SincerelyPrime 06/13/2018.

The derivative has many important applications both from elementary calculus, to multivariate calculus, and far beyond.

The derivative does explain the instantaneous rate of change, but further derivatives can tell the acceleration amongst other things.

With optimization, the derivative can tell us where the best place to sit in a room is, if the room is filling up with smoke, and at what time it is the best to sit there. The derivative can help with many optimization problems.

The partial derivative tells us the direction of variables at a given time and the total derivative tells us where the slope increases the most and where. This is one way we can optimize in $\mathbb{R}^3$. The derivative can be applied to water flow and generally tells us much about how things change with respect to another variable.

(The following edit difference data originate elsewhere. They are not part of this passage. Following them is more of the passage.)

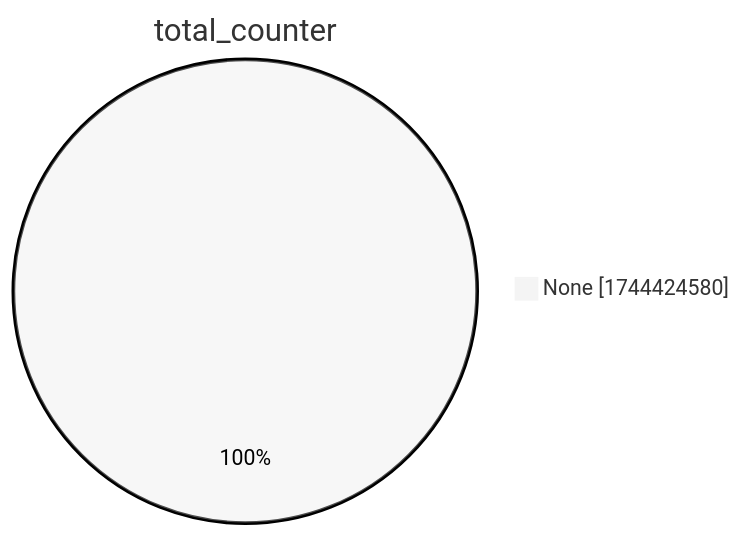
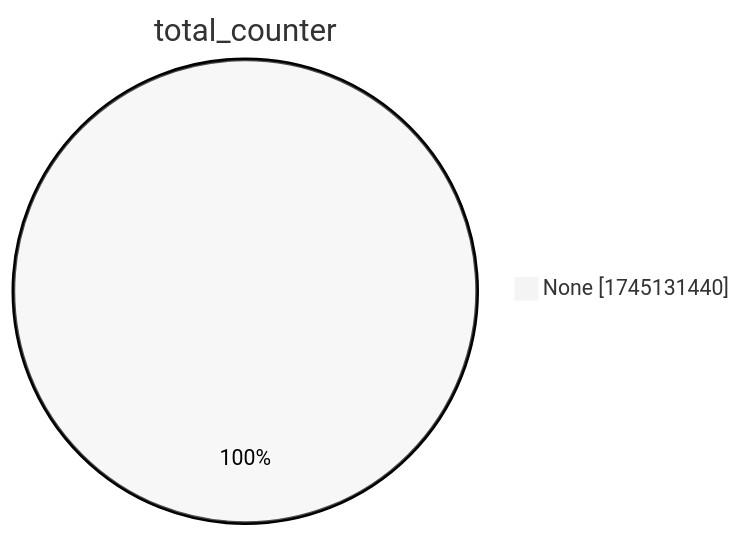
Before and after one commit to christiankrug/ctmonitor_visualization: the second of 15 diagrams in xenon2022/README.md, drawn with Mermaid (neutral theme). The commit also changed other lines of this file, not shown here.

````diff
--- a/xenon2022/README.md
+++ b/xenon2022/README.md
@@ -9,5 +9,5 @@
 ```mermaid
 pie showData
 title total_counter
-"None" :1744424580
+"None" :1745131440
 ```
````
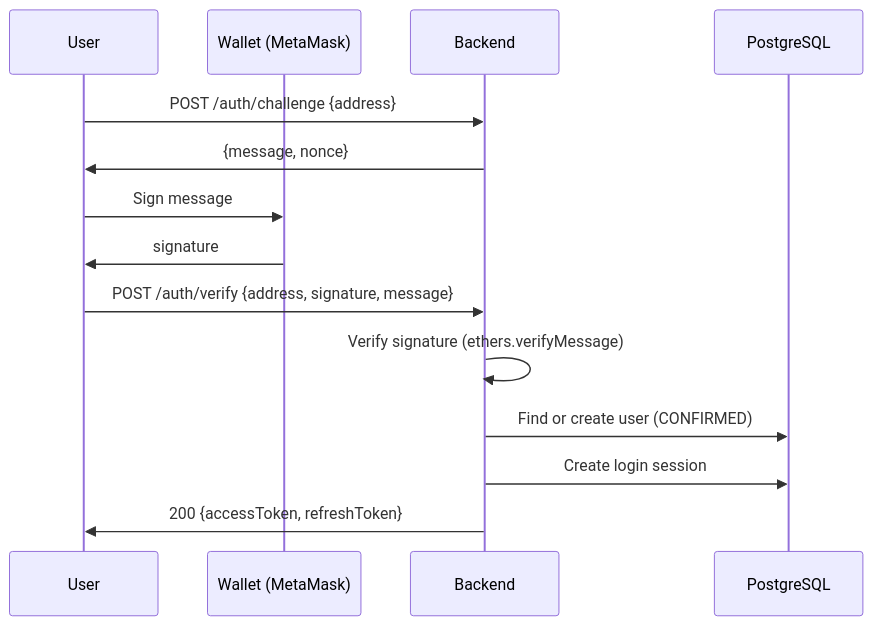
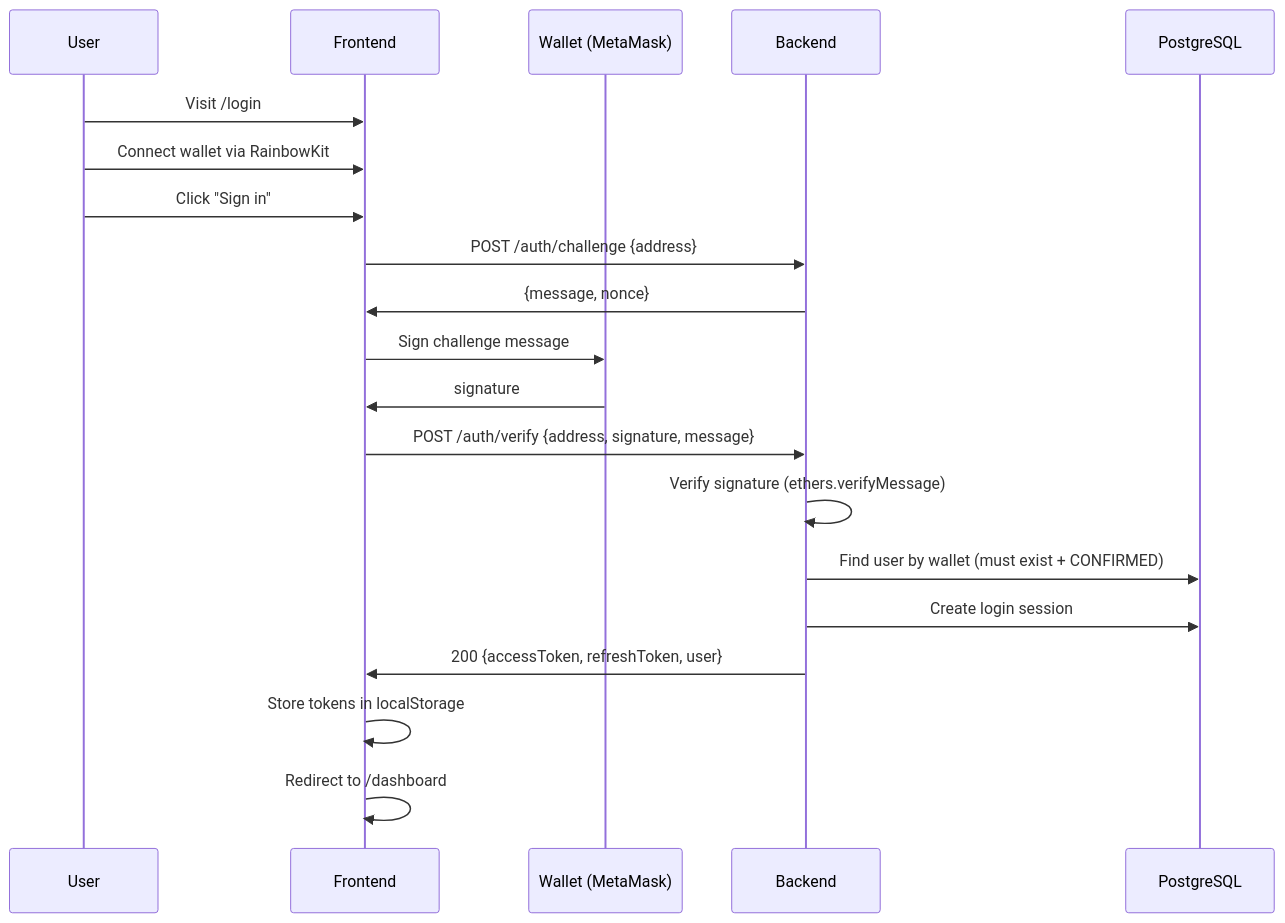
Before and after one commit to rastaaashu/bitton-contracts: the second of 6 diagrams in docs/DIAGRAMS.md, drawn with Mermaid. The commit also changed other lines of this file and 70 other files, not shown here.

First line of the commit message:
Add frontend + auth overhaul: wallet signature mandatory for register/login

````diff
--- a/docs/DIAGRAMS.md
+++ b/docs/DIAGRAMS.md
@@ -38,19 +40,27 @@
 ```mermaid
 sequenceDiagram
     participant U as User
+    participant F as Frontend
     participant W as Wallet (MetaMask)
     participant B as Backend
     participant DB as PostgreSQL
 
-    U->>B: POST /auth/challenge {address}
-    B->>U: {message, nonce}
+    U->>F: Visit /login
+    U->>F: Connect wallet via RainbowKit
+    U->>F: Click "Sign in"
 
-    U->>W: Sign message
-    W->>U: signature
+    F->>B: POST /auth/challenge {address}
+    B->>F: {message, nonce}
 
-    U->>B: POST /auth/verify {address, signature, message}
+    F->>W: Sign challenge message
+    W->>F: signature
+
+    F->>B: POST /auth/verify {address, signature, message}
     B->>B: Verify signature (ethers.verifyMessage)
-    B->>DB: Find or create user (CONFIRMED)
+    B->>DB: Find user by wallet (must exist + CONFIRMED)
     B->>DB: Create login session
-    B->>U: 200 {accessToken, refreshToken}
+    B->>F: 200 {accessToken, refreshToken, user}
+
+    F->>F: Store tokens in localStorage
+    F->>F: Redirect to /dashboard
 ```
````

The derivative further can help in industry with economics, healthcare, engineering (especially), and many other things. Business has many applications as well. Your professor might not have time to delve into these applications as much as you would like because it is a *calculus* class, not an "application of the derivative" class. Although, he should **definitely** discuss these issues at some point. I have had some professors in my time who glossed over such subjects, but in multivariable calculus, they go way more in depth with them. I don't suggest switching your major without speaking directly with your professor about your difficulties.

If you have further questions, I encourage you to *ask* your professor in office hours the same exact question and voice your concerns there. A good professor will encourage and motivate your learning outside of the classroom if you show initiative and ask.

mweiss 06/13/2018.

I'm going to take a slightly different tack than most of the other answers here and point out that "important" (the word used in the title of the question) and "useful" (the word used in the body) are not exactly synonyms. Something can be important in different ways:

- It may be important because it is useful for solving
*real-word, practical problems* - It may be important because it is useful for solving
*theoretical, non-applied problems* - It may be important for
*historical*reasons - It may be important because it is
*surprising*or*counterintuitive* - It may be important because it
*illuminates a mystery*

A lot of these might be summarized by saying that something is "interesting". I think of "interesting" and "useful" as orthogonal axes of value, in the sense that they are two completely independent ways of saying why something is worth knowing.

Most mathematicians, I would venture to say, are motivated by things other than "practical applications". (Some even actively scorn applications, although I do not go that far.) According to tradition, when Euclid was asked "Why is this useful?", he replied sarcastically

"Give him threepence [lit: a three-obol piece], since he must make gain out of what he learns."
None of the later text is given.